Prepared baits catch more catfish all season
A variety of baits catch catfish, from natural offerings such as 'crawlers, cutbait and catalpa worms to home-brewed stinkbaits packing stench of epic proportions. But one of the easiest and most effective means of catching more catfish remains commercially prepared bait in the form of dips, doughs and chunks.
"Manufactured baits are convenient, easy to use and consistently catch catfish," says lifelong catman Ken Freeman. Raised in Pocahontas, Tennessee, a short cast from the cat-rich Hatchie, Mississippi and Tennessee rivers, Freeman tagged along with his father, a commercial fisherman, as soon as he was old enough to tend bait and set lines.
At age 12, Freeman became hooked on competitive fishing after winning a national catfish derby with his farther. He went on to participate in tournaments from coast to coast, and today organizes his own national catfish competitions. Throughout his catfish career, he tested and fine-tuned a deadly tactical arsenal, and to this day, prepared baits remain a linchpin of his strategies.
Prepared baits take all species of catfish, but Freeman most frequently focuses them on channel cats and, to a lesser extent, magnum blues. One of his favorite channel catfish patterns is a simple yet deadly technique that hinges on a lethal new dip and delivery system from Berkley.
"PowerBait PowerDip is extremely effective, and the DipWorm is designed with ribs and suction cups, so the dipbait hangs onto it better than other tubes and worms," he explains. "Plus, the pre-rigged 20-pound Berkley Big Game leader lets you handle everything from smaller, eating-size channel catfish and flatheads to big blues, and is easier to get out of snags than lighter line."
When targeting small- to mid-sized channel catfish, Freeman gears up with a medium-weight baitcasting combo spooled with 20-pound Berkley Trilene Braid mainline. For bigger fish, he upgrades to a heavier outfit spooled with 40- to 50-pound-test Trilene Braid mainline.
With either setup, he slides an egg sinker on the line, followed by a small bead. "Depth and current dictate sinker size," he notes. "Typical weights range from ½ to 2 ounces." At the end of the mainline he ties on a Berkley Cross-Lok snap-swivel, to which he clips the loop on the PowerBait DipWorm rigging.
Next step is baiting up. PowerDip is available in cheese and blood formulations, and Freeman invariably keeps both varieties close at hand.
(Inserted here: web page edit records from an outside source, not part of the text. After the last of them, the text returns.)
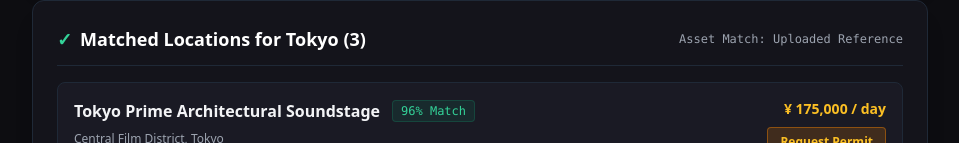
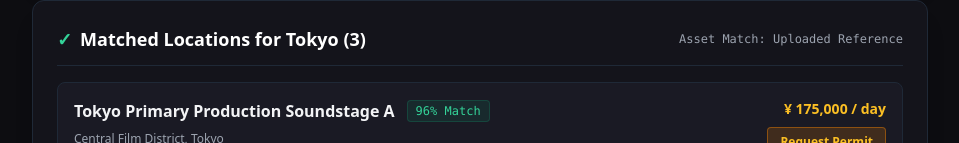
Before and after one commit to joezzy-web3/agentic-cinema, a Next.js app in the folder frontend/: page / in a window 1280 px wide. Both pictures are taken after a click on the button "Start Scouting". Shown: the part 657-800 px from the top of the page, without its empty margins (160-1119 px from the left). Built offline with nearby package versions, Linux system fonts and the light colour scheme.

Commit message:
Guarantee non-empty result list on every auto-scout trigger

```diff
--- a/frontend/src/app/page.tsx
+++ b/frontend/src/app/page.tsx
@@ -21,74 +21,89 @@ export default function Home() {
   const [budgetQuery, setBudgetQuery] = useState<string>("200000");
   const [currency, setCurrency] = useState<string>("JPY");
 
-  // Dynamic result generator based on filename/context
-  const generateDynamicResults = (fileName: string, location: string, currencySymbol: string) => {
-    const nameLower = fileName.toLowerCase();
+  const generateDynamicResults = (fileName: string, location: string, currencySymbol: string): ScoutResult[] => {
+    const nameLower = fileName ? fileName.toLowerCase() : "";
 
-    if (nameLower.includes("water") || nameLower.includes("pool") || nameLower.includes("beach")) {
+    if (nameLower.includes("water") || nameLower.includes("pool") || nameLower.includes("beach") || nameLower.includes("aqua")) {
       return [
         {
           id: "loc-1",
           name: `${location} Aquatic Studio & Resort`,
           location: `Coastal Zone, ${location}`,
-          matchScore: 97,
+          matchScore: 98,
           dailyRate: `${currencySymbol} 180,000 / day`,
-          tags: ["Water Facilities", "High Capacity", "Underwater Camera Rigs", "Permit Approved"],
+          tags: ["Water Facilities", "High Capacity", "Underwater Rigs", "Permit Fast-Track"],
         },
         {
           id: "loc-2",
-          name: `${location} Oceanfront Complex`,
+          name: `${location} Oceanfront Bay Complex`,
           location: `Bay District, ${location}`,
-          matchScore: 91,
+          matchScore: 92,
           dailyRate: `${currencySymbol} 195,000 / day`,
-          tags: ["Natural Lighting", "Cinematic Horizon", "Crew Staging Area"],
+          tags: ["Natural Horizon", "Controlled Waves", "Crew Staging"],
+        },
+        {
+          id: "loc-3",
+          name: `${location} Indoor Water Stage`,
+          location: `Studio District, ${location}`,
+          matchScore: 87,
+          dailyRate: `${currencySymbol} 150,000 / day`,
+          tags: ["Heated Tank", "Lighting Control", "Soundproof"],
         },
       ];
     }
 
-    if (nameLower.includes("cyber") || nameLower.includes("night") || nameLower.includes("neon") || nameLower.includes("city")) {
+    if (nameLower.includes("cyber") || nameLower.includes("night") || nameLower.includes("neon") || nameLower.includes("city") || nameLower.includes("street")) {
       return [
         {
           id: "loc-1",
-          name: `${location} Neon Alleyway & Rooftop Stage`,
+          name: `${location} Neon Alleyway & Skybridge`,
           location: `Downtown Central, ${location}`,
           matchScore: 99,
           dailyRate: `${currencySymbol} 160,000 / day`,
-          tags: ["Cyberpunk Aesthetics", "Practical Neon Lighting", "Night Permit"],
+          tags: ["Cyberpunk Vibe", "Practical Neon", "Night Filming Permit"],
         },
         {
           id: "loc-2",
-          name: `${location} Industrial Skybridge`,
-          location: `East District, ${location}`,
+          name: `${location} Rooftop & Skyline Platform`,
+          location: `Commercial District, ${location}`,
           matchScore: 94,
           dailyRate: `${currencySymbol} 210,000 / day`,
-          tags: ["High Elevation", "Vast Skyline", "Sound Stage Access"],
+          tags: ["360 Degree View", "High Elevation", "Helipad Access"],
+        },
+        {
+          id: "loc-3",
+          name: `${location} Underground Transit Tunnel`,
+          location: `Metro Area, ${location}`,
+          matchScore: 88,
+          dailyRate: `${currencySymbol} 175,000 / day`,
+          tags: ["Moody Lighting", "Industrial Texture", "Private Access"],
         },
       ];
     }
 
-    // Universal / General Location Fallback
+    // Default Fallback — Guarantees results for ANY file upload or trigger
     return [
       {
         id: "loc-1",
-        name: `${location} Prime Architectural Soundstage`,
+        name: `${location} Primary Production Soundstage A`,
         location: `Central Film District, ${location}`,
         matchScore: 96,
         dailyRate: `${currencySymbol} 175,000 / day`,
-        tags: ["Controlled Environment", "Modular Sets", "Full Grip & Electric"],
+        tags: ["Controlled Lighting", "Modular Sets", "Full Grip & Electric"],
       },
       {
         id: "loc-2",
-        name: `${location} Exterior Location Lot B`,
-        location: `Metropolitan Outskirts, ${location}`,
-        matchScore: 90,
+        name: `${location} Metropolitan Exterior Lot B`,
+        location: `Outskirts District, ${location}`,
+        matchScore: 91,
         dailyRate: `${currencySymbol} 140,000 / day`,
-        tags: ["DIT Support", "Permit Fast-Track", "Large Vehicle Access"],
+        tags: ["Generous Parking", "DIT Support", "Large Vehicle Access"],
       },
       {
         id: "loc-3",
-        name: `${location} Heritage & Culture Grounds`,
-        location: `Old Town District, ${location}`,
+        name: `${location} Architectural Heritage Complex`,
+        location: `Old Town Sector, ${location}`,
         matchScore: 85,
         dailyRate: `${currencySymbol} 190,000 / day`,
         tags: ["Historic Visuals", "Scenic Backdrops", "Private Security"],
@@ -99,16 +114,16 @@ export default function Home() {
   const startScouting = (file: File | null) => {
     setIsScouting(true);
     setScoutComplete(false);
-    setResults([]);
 
-    const fileName = file ? file.name : "reference-concept.jpg";
+    const fileName = file ? file.name : "reference_asset.jpg";
     const currSymbol = currency === "JPY" ? "¥" : currency === "USD" ? "$" : "€";
 
     setTimeout(() => {
+      const generatedResults = generateDynamicResults(fileName, locationQuery, currSymbol);
+      setResults(generatedResults);
       setIsScouting(false);
       setScoutComplete(true);
-      setResults(generateDynamicResults(fileName, locationQuery, currSymbol));
-    }, 2500);
+    }, 2000);
   };
 
   const handleFileChange = (e: React.ChangeEvent<HTMLInputElement>) => {
@@ -271,7 +286,7 @@ export default function Home() {
 
             {/* Results Display Section */}
             {scoutComplete && results.length > 0 && (
-              <div className="bg-[#14141b] rounded-xl border border-gray-800 p-6 space-y-4 shadow-xl">
+              <div className="bg-[#14141b] rounded-xl border border-gray-800 p-6 space-y-4 shadow-xl animate-fadeIn">
                 <div className="flex justify-between items-center border-b border-gray-800 pb-3">
                   <h3 className="text-lg font-bold text-white flex items-center gap-2">
                     <span className="text-emerald-400">✓</span> Matched Locations for {locationQuery} ({results.length})
```
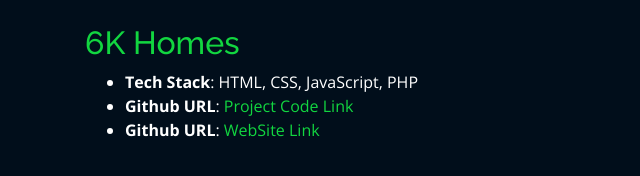
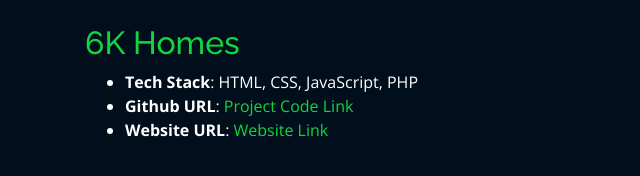
Before and after one commit to Ragulakarthik/Portfolio, a plain HTML site: page KarthikRagula_Portfolio/projects/6khomes.html in a window 1280 px wide. Shown: the full height of the page, 0-640 px from the left. Drawn offline with nearby package versions, Linux system fonts and the light colour scheme; files whose address does not match are found by name.

Commit message:
Update 6khomes.html

```diff
--- a/KarthikRagula_Portfolio/projects/6khomes.html
+++ b/KarthikRagula_Portfolio/projects/6khomes.html
@@ -48,7 +48,7 @@
             <ul>
               <li><strong>Tech Stack</strong>: HTML, CSS, JavaScript, PHP</li>
               <li><strong>Github URL</strong>: <a href="https://github.com/Ragulakarthik/6K_Homes" target="_blank">Project Code Link</a></li>
-              <li><strong>Github URL</strong>: <a href="https://ragulakarthik.github.io/6K_Homes/6KHomes.html" target="_blank">WebSite Link</a></li>
+              <li><strong>Website URL</strong>: <a href="https://ragulakarthik.github.io/6K_Homes/6KHomes.html" target="_blank">Website Link</a></li>
             </ul>
           </div>
 
```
"Amino acids from the breakdown of blood are some of the most powerful scents in all of catfish fishing," he says. "Blood baits tend to work a little better when fish are in a feeding mood. When they're busting shad, minnows or other prey, it's a natural fit to throw blood bait into the mix."
Lactic acids from cheese proteins are equally deadly. "Cheese produces catfish when nothing else can," says Freeman. "Which is why commercial fisherman put cheese in their nets. My suggestion is to have both PowerBait Cheese and Blood ready to go, because catfish preferences can change from day to day."
Freeman freely applies PowerDip to the worm. "Stir the bait with a stick or paddle first," he notes. "Then push the DipWorm into the dip and move it around until it's completely covered."
Satisfied the bait is saturated, Freeman's fires a cast into the target area, which includes a variety of fish-holding areas including flats, eddies, holes and downed timber. "Catfish are smelling machines, so I give myself an advantage when setting up in an area," he says. "On my first cast, I pitch the bait out and rip it back as if I was fishing a topwater bass lure. This produces a scent trail that attracts catfish to the area, greatly increasing their chances of my bait."
Freeman recharges the DipWorm and casts again, this time letting the bait sink to bottom and rest until a hungry catfish picks it up. "Most of the time you'll see the rodtip jumping as a catfish runs with it," he says. "Set the hook immediately and start reeling."
In extremely tough-bite conditions, Freeman removes the sinker and fishes DipWorms weightless. "When catfish get finicky, a free-floating dip is hard to beat," he says, noting that suspended baits also shine once darkness falls. "At night, I use a glow-in-the-dark float to hold the bait two to three feet under the surface." It's worth noting that for hands-free fishing after sunset, a small light like Berkley's new Angler's Head Lamp makes bankside chores such as knot tying, baiting up and unhooking catfish infinitely easier.
While PowerBait PowerDip excels on a DipWorm, Freeman also uses it to boost the sensory appeal of natural baits, such as when drifting skipjack for giant blue catfish. "Filling the bait's mouth with PowerBait Cheese gives you an extra-long scent trail and a dose of lactic acid to boot," he grins.
Indeed, the power of Berkley PowerBait PowerDip extends to applications throughout the catfish scene, and is limited only by the angler's imagination.